New President, Different World
What kind of global economy will Obama inherit when he takes office?
November 21, 2008
As our 44th President of the United States prepares to take office, the financial winds are howling and trade policy has been sluggish for a decade. Since 2001, 150 governments have been debating the WTO’s Doha Round in Geneva, with some progress — but no resolution.
Over the same period, the U.S. Congress has debated a series of free trade agreements — although much smaller ones, together covering just 5% of U.S. world trade. Even so, it has deferred judgment on the three most recent.
But the sluggishness of trade policy seems to have meant little. Instead of slowing in sequence, globalization seems to be accelerating. To choose a simple measure, trade — the imports and exports of goods and services — has jumped from 26% to 32% of U.S. GDP. Worldwide, trade has risen from 50% to nearly 70% of world GDP.
And at deeper levels, the effectiveness of tariff systems and preferential agreements seems to be eroding. To choose our largest and most controversial agreement, for example, the share of NAFTA partners Canada and Mexico has dropped from 29% to 25% of U.S. imports in this decade.
So in some metaphorical sense, trade policy debates seem to have been the storms and waves on the surface of the ocean. They are flashy, controversial and getting lots of attention, but less meaningful than the ocean currents flowing beneath.
These currents, the main drivers of global integration in this first decade of the 21st century, turn out not to be the decisions of government. Rather, they are structural trends in communications technology, logistics industries and demographics.
A sample of each:
Ideas: Each year, tens of thousands of miles of fiber-optic cable and dozens of communications satellites click on. Combined with steady growth in computing power, they mean lower communication costs at a higher quality. A simple index is the cost of an international phone call — it has dropped by over 80% since 2000, after a 50% fall in the 1990s and a 25% drop in the 1980s. Here one can see the foundation of the global services economy.
Things: In the physical world, shipping and air-freight match the virtual world’s computers, cables and satellites by cutting the cost of moving things around. Here the simple index is the growth of the world’s container-ship fleet.
In the year 2000, the fleet totaled 2,433 ships with an average capacity of 1,700 20-foot containers. This year there are 4,276 ships with an average capacity of over 2,500 containers, meaning capacity has more than doubled — after doubling in the 1980s, and more than doubling in the 1990s.
Combined with air freight, port improvements and express delivery, this has made manufacturing trade faster, cheaper and more precise, encouraging the global supply webs that are replacing national industry and country-to-country exchange of finished goods.
People: Cross-border migration gets attention and controversy, but internal migration from land to town is the main event. Since 2000, the world’s cities have grown by 550 million people — after adding 600 million in the 1990s and 450 million in the 1980s. (For context, the world’s cross-border migrant population is 200 million.)

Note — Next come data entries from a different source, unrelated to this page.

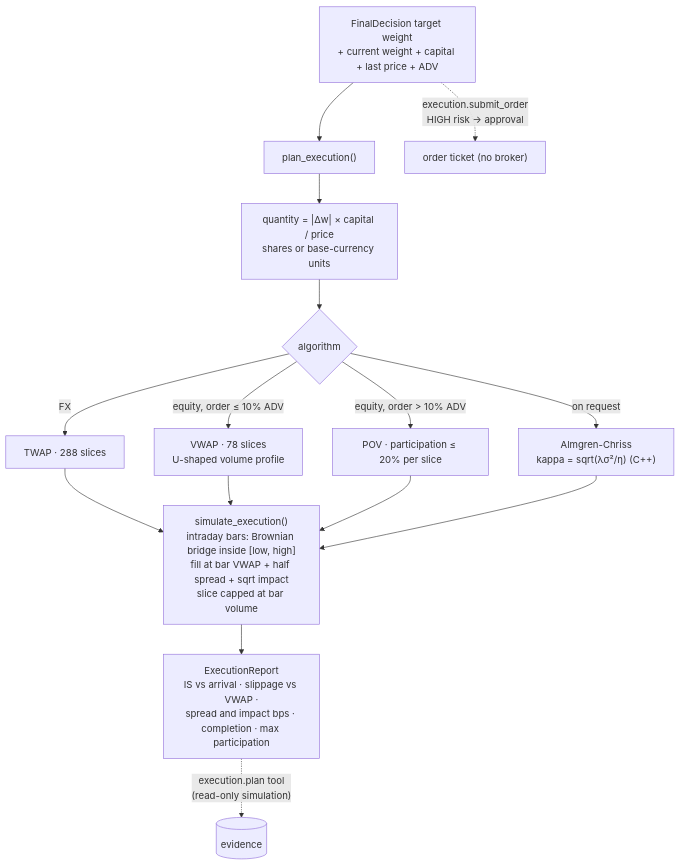
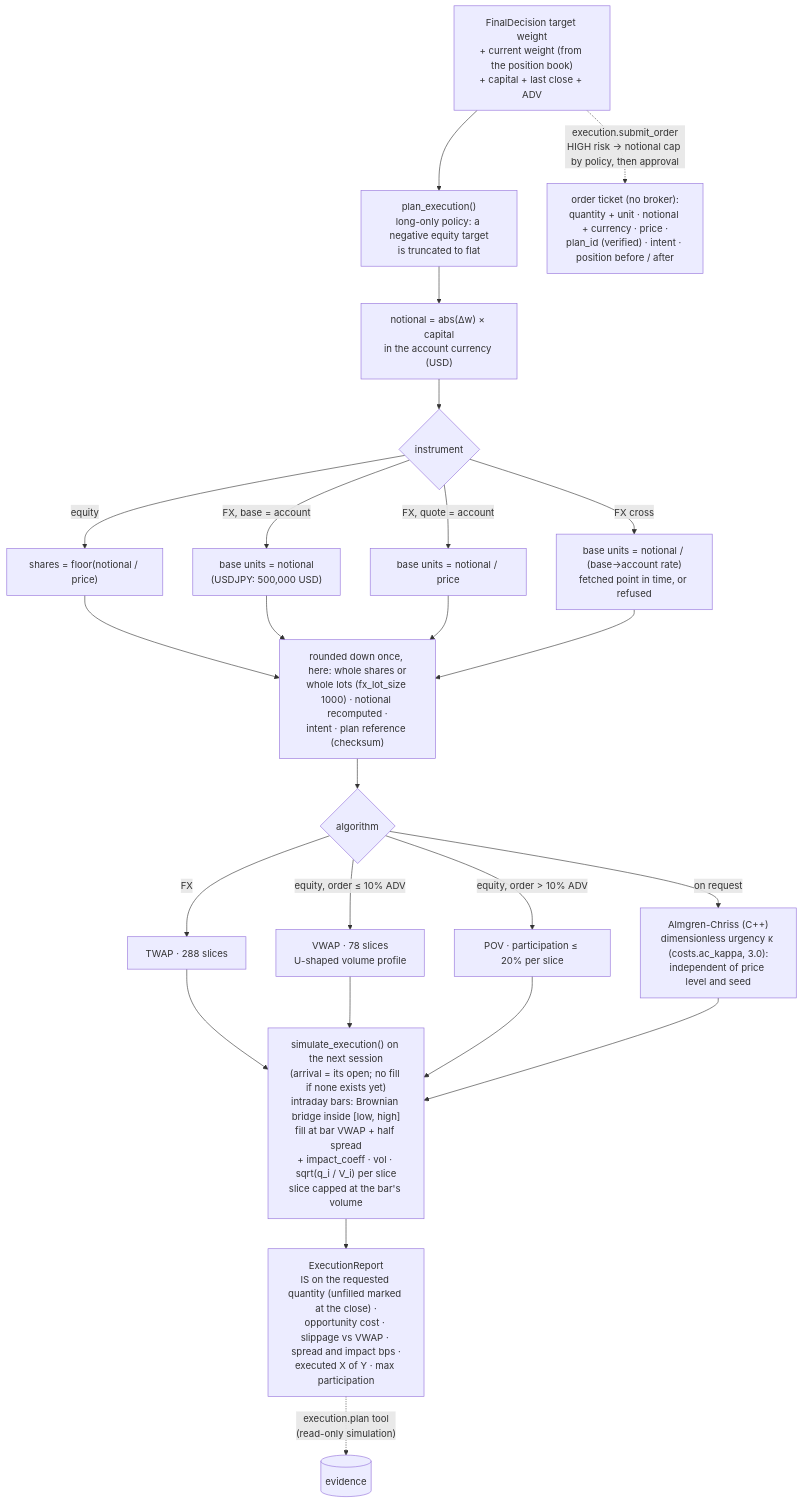
Before and after one commit to AshJha0/agentic-trader: diagram 21 of 30 in docs/DIAGRAMS.md, drawn with Mermaid. The commit also changed other lines of this file and 71 other files, not shown here.

````diff
--- a/docs/DIAGRAMS.md
+++ b/docs/DIAGRAMS.md
@@ -595,17 +610,26 @@
 ```mermaid
 flowchart TD
-    D["FinalDecision target weight<br/>+ current weight + capital + last price + ADV"] --> PL["plan_execution()"]
-    PL --> Q["quantity = |Δw| × capital / price<br/>shares or base-currency units"]
-    Q --> ALG{"algorithm"}
+    D["FinalDecision target weight<br/>+ current weight (from the position book)<br/>+ capital + last close + ADV"] --> PL["plan_execution()<br/>long-only policy: a negative equity target<br/>is truncated to flat"]
+    PL --> N["notional = abs(Δw) × capital<br/>in the account currency (USD)"]
+    N --> Q{"instrument"}
+    Q -- equity --> QE["shares = floor(notional / price)"]
+    Q -- "FX, base = account" --> QB["base units = notional<br/>(USDJPY: 500,000 USD)"]
+    Q -- "FX, quote = account" --> QQ["base units = notional / price"]
+    Q -- "FX cross" --> QX["base units = notional / (base→account rate)<br/>fetched point in time, or refused"]
+    QE --> LOT["rounded down once, here: whole shares or<br/>whole lots (fx_lot_size 1000) · notional recomputed ·<br/>intent · plan reference (checksum)"]
+    QB --> LOT
+    QQ --> LOT
+    QX --> LOT
+    LOT --> ALG{"algorithm"}
     ALG -- "FX" --> TWAP["TWAP · 288 slices"]
     ALG -- "equity, order ≤ 10% ADV" --> VWAP["VWAP · 78 slices<br/>U-shaped volume profile"]
     ALG -- "equity, order > 10% ADV" --> POV["POV · participation ≤ 20% per slice"]
-    ALG -- "on request" --> AC["Almgren-Chriss<br/>kappa = sqrt(λσ²/η) (C++)"]
+    ALG -- "on request" --> AC["Almgren-Chriss (C++)<br/>dimensionless urgency κ (costs.ac_kappa, 3.0):<br/>independent of price level and seed"]
     TWAP --> SIM
     VWAP --> SIM
     POV --> SIM
-    AC --> SIM["simulate_execution()<br/>intraday bars: Brownian bridge inside [low, high]<br/>fill at bar VWAP + half spread + sqrt impact<br/>slice capped at bar volume"]
-    SIM --> OUT["ExecutionReport<br/>IS vs arrival · slippage vs VWAP ·<br/>spread and impact bps · completion · max participation"]
+    AC --> SIM["simulate_execution() on the next session<br/>(arrival = its open; no fill if none exists yet)<br/>intraday bars: Brownian bridge inside [low, high]<br/>fill at bar VWAP + half spread<br/>+ impact_coeff · vol · sqrt(q_i / V_i) per slice<br/>slice capped at the bar's volume"]
+    SIM --> OUT["ExecutionReport<br/>IS on the requested quantity (unfilled marked at the close) ·<br/>opportunity cost · slippage vs VWAP · spread and impact bps ·<br/>executed X of Y · max participation"]
     OUT -.->|"execution.plan tool<br/>(read-only simulation)"| EV[(evidence)]
-    D -.->|"execution.submit_order<br/>HIGH risk → approval"| TICKET["order ticket (no broker)"]
+    D -.->|"execution.submit_order<br/>HIGH risk → notional cap by policy, then approval"| TICKET["order ticket (no broker):<br/>quantity + unit · notional + currency · price ·<br/>plan_id (verified) · intent · position before / after"]
 ```
````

China’s urban population alone has jumped from 400 million to 550 million since 2000. The vast new urban populations are the men and women driving growth and industrialization in China and other big developing countries.
As they move from farms to factories, restaurants, beauty salons, construction projects, research parks and advertising agencies, these countries’ share of the world economy is rising fast — and the world’s globalized labor pool grows.
Together these trends mean the cost of moving things — especially weightless services, but also cars, potato chips, metals, shirts, TV sets and other physical goods — is steadily falling.
The operation of multinational supply chains and webs is becoming easier, making older preferential agreements less attractive. And the pool of urban entrepreneurs, workers, scientists, artists and shoppers available to participate in the world economy grows by about 70 million a year.
Yes, trade policy has moved slowly. But as this five-issue table below shows, the global economy President-elect Barack Obama nonetheless inherits looks much more “connected” and “webbed” than the one George W. Bush found in 2000, and vastly different than those Bill Clinton found in 1992 and Ronald Reagan met in 1980.
|Obama’s Webbed Economy|
The global economy President-elect Barack Obama inherits looks much more "connected" and "webbed" than the one George W. Bush found in 2000.
Trade policy debates are the storms and waves on the surface of the ocean — but less meaningful than the ocean currents flowing beneath.
The sluggishness of trade policy seems to have meant little. Instead of slowing, globalization seems to be accelerating.